## WHAT TO DO
The result should be every line that contains the word "figsize", taken from the material.

## INPUT FOR THIS TASK
===============

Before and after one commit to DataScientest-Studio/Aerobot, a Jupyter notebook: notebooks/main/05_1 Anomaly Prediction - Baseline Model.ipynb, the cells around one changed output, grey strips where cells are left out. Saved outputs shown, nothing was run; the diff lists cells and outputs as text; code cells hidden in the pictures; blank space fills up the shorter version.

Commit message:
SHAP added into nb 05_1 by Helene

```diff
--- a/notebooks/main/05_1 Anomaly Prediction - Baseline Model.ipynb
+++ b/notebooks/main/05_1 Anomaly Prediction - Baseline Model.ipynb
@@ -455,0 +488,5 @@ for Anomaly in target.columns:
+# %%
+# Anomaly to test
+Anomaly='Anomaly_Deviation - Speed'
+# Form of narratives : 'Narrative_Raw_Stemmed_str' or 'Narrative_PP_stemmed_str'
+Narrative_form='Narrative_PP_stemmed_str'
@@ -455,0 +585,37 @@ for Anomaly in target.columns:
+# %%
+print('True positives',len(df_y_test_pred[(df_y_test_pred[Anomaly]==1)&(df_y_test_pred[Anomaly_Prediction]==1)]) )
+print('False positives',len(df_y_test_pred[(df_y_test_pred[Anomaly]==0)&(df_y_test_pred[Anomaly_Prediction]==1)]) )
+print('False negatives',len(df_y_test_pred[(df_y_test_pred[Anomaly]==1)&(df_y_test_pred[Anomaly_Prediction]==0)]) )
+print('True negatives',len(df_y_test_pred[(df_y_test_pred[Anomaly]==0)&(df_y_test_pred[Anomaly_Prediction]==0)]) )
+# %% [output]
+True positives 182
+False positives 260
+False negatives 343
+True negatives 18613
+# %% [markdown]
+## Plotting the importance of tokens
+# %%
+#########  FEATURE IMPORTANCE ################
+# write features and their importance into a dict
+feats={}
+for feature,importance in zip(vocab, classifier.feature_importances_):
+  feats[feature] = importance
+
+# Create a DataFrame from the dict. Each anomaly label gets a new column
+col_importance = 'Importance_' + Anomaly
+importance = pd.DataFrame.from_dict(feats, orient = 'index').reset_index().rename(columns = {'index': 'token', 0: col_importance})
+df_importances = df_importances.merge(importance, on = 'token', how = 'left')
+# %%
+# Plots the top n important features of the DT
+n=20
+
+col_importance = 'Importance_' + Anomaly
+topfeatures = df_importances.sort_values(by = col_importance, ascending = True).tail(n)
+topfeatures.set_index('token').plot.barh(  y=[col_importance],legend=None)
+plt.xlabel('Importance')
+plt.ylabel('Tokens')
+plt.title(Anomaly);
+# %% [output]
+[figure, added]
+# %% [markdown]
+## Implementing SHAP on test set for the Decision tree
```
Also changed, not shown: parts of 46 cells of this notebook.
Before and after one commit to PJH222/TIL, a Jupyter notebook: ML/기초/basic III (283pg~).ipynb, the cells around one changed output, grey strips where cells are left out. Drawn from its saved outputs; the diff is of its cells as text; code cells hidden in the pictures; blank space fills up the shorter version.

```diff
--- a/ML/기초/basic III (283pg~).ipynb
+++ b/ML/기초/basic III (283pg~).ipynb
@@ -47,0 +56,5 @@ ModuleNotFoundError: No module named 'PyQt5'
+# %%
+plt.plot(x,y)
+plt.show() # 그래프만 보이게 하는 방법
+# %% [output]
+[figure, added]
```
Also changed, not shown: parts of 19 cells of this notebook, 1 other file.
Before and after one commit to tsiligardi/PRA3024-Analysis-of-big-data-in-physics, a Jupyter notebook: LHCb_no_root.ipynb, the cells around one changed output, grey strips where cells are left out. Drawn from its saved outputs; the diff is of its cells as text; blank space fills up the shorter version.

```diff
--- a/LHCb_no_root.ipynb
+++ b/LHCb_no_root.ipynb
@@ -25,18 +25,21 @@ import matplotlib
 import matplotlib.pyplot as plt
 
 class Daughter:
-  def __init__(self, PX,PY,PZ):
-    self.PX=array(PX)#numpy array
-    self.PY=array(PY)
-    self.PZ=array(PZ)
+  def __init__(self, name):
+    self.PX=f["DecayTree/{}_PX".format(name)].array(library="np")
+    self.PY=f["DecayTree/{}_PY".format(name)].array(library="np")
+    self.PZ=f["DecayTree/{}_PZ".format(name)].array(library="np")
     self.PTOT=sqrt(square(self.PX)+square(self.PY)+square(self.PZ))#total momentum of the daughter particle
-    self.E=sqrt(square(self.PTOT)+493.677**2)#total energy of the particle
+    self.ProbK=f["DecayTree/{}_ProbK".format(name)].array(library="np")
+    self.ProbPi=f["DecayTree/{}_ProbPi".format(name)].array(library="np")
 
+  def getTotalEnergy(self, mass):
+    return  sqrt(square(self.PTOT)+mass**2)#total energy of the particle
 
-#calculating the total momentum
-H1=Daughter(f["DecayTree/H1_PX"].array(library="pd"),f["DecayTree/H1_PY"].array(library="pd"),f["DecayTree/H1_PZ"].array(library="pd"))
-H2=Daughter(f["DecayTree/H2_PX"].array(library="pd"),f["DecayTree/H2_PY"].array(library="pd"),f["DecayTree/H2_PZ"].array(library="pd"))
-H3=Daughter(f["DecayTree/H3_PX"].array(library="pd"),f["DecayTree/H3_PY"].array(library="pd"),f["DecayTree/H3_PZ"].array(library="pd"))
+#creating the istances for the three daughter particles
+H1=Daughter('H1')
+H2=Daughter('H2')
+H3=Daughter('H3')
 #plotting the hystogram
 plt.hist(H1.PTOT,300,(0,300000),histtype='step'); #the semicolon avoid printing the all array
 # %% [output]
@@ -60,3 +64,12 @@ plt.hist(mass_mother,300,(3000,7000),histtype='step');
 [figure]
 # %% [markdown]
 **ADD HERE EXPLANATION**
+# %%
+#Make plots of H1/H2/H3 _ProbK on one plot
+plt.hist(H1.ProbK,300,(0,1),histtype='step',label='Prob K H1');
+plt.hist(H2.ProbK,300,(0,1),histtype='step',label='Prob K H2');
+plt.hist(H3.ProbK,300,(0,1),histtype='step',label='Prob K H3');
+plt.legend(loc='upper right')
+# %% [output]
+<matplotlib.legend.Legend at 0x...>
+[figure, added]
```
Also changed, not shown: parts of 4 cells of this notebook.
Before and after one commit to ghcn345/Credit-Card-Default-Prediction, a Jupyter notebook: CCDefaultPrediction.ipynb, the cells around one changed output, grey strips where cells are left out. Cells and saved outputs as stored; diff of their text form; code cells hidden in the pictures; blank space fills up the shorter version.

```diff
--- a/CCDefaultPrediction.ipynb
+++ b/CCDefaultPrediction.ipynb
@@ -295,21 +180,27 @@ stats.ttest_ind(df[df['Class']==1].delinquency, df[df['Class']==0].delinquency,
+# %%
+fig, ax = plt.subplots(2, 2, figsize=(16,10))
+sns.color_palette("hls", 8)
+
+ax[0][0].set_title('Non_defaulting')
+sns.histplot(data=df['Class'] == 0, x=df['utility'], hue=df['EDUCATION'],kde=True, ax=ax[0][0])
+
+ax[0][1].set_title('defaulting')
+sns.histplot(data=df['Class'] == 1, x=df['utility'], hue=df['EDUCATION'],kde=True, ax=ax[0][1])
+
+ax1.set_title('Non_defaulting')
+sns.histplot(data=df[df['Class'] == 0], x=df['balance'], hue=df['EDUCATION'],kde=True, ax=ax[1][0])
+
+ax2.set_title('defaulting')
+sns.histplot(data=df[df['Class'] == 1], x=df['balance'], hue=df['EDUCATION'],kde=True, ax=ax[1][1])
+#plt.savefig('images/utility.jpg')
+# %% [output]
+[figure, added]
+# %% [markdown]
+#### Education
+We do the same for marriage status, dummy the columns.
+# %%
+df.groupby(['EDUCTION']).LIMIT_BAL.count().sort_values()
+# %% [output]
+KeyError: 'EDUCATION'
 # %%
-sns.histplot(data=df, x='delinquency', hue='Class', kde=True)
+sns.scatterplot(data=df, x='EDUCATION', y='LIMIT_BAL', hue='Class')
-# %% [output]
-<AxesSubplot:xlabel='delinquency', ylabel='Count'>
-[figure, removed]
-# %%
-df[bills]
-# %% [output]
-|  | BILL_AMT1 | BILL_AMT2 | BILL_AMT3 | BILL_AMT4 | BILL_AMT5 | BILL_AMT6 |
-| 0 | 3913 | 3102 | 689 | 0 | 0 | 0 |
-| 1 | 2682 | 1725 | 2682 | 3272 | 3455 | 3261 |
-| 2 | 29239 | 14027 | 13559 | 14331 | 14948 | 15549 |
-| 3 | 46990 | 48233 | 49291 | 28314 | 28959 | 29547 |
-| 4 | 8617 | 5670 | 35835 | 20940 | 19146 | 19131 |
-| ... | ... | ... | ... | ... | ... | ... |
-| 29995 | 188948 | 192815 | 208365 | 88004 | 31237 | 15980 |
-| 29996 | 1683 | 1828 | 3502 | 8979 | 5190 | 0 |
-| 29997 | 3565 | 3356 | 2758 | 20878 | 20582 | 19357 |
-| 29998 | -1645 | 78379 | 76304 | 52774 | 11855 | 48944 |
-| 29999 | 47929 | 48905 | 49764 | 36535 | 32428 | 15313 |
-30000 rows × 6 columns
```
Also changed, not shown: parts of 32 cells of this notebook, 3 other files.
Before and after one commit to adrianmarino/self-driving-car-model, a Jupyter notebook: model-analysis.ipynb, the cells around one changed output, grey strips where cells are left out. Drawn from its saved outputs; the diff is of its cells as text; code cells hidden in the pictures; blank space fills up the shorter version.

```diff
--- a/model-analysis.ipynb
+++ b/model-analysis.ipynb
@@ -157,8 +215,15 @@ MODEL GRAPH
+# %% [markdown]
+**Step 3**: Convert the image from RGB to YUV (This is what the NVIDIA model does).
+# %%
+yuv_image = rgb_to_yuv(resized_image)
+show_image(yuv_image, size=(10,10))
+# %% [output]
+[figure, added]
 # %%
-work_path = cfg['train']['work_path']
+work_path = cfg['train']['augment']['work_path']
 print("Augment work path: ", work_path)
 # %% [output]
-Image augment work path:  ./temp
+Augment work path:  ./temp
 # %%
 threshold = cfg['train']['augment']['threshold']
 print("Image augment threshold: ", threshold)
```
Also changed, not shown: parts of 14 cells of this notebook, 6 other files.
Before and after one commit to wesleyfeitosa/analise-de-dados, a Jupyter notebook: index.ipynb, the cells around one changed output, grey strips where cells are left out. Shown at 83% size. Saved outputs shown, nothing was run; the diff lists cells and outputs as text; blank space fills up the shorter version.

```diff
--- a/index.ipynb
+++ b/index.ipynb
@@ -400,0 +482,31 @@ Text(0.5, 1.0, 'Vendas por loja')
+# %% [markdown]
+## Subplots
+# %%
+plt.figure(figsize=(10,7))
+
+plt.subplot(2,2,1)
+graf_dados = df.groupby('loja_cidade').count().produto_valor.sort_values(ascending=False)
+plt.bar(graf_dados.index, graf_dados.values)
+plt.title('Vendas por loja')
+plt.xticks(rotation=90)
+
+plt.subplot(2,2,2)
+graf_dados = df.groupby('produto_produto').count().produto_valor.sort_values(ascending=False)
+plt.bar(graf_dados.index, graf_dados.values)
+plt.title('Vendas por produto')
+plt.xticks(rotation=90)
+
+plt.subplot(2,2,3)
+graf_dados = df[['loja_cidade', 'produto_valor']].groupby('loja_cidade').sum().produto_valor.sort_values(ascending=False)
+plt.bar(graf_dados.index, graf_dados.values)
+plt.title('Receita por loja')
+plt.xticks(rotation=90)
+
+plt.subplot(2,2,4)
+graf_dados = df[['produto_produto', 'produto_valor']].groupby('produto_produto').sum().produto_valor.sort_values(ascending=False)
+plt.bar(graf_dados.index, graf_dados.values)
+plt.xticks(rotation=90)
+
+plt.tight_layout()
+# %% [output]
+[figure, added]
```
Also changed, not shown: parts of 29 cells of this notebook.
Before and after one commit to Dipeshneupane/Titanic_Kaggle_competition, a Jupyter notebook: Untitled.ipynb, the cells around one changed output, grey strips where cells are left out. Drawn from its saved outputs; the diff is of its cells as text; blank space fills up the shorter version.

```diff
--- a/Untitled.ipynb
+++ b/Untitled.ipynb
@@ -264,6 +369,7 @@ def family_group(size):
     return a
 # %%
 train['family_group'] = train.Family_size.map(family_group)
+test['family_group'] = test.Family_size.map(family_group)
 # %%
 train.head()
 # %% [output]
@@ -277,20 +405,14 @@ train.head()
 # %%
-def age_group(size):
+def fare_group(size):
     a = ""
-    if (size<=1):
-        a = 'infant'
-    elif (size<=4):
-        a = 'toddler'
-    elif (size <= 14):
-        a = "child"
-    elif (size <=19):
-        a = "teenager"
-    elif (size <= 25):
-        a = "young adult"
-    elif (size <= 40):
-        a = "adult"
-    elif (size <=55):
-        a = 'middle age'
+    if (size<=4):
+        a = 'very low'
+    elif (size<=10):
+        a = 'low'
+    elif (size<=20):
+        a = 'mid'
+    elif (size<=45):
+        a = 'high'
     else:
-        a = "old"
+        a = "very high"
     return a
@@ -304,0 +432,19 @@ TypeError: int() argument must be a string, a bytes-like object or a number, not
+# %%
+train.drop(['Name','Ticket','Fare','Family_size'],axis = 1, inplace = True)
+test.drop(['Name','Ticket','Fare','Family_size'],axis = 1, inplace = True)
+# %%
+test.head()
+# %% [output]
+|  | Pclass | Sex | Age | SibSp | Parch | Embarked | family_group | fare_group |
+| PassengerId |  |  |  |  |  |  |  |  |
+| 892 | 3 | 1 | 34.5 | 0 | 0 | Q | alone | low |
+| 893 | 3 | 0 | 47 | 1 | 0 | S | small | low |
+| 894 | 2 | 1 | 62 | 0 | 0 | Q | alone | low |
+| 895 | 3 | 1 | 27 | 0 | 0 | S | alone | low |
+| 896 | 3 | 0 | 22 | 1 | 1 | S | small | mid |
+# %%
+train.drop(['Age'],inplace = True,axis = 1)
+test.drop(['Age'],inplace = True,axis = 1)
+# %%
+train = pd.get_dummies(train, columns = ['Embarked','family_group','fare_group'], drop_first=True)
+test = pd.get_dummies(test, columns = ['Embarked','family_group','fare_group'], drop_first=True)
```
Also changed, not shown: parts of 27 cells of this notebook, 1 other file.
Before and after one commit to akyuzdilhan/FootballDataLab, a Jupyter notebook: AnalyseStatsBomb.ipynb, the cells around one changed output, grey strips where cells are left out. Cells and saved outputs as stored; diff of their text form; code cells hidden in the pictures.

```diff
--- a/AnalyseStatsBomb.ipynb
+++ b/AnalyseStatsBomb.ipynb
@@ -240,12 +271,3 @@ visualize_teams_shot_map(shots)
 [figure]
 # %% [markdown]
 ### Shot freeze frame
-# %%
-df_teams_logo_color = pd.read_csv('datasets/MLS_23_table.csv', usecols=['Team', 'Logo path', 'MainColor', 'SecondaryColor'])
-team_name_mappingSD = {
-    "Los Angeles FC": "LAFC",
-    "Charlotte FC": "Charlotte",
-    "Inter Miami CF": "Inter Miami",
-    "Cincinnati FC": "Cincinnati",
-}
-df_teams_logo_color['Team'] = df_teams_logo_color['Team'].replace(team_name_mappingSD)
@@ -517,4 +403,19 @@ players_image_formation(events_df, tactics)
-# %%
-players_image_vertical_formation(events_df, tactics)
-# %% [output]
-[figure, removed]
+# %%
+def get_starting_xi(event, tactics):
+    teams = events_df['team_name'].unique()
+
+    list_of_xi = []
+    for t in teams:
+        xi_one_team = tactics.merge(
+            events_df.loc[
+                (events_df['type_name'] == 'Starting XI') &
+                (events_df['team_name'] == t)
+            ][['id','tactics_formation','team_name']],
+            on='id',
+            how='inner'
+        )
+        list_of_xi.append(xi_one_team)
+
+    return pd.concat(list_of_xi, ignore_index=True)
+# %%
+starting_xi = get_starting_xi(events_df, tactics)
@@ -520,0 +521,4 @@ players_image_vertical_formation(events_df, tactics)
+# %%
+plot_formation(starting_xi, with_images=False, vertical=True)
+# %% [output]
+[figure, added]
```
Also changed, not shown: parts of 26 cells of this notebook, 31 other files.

===============

## TASK RESULT
+fig, ax = plt.subplots(2, 2, figsize=(16,10))
+plt.figure(figsize=(10,7))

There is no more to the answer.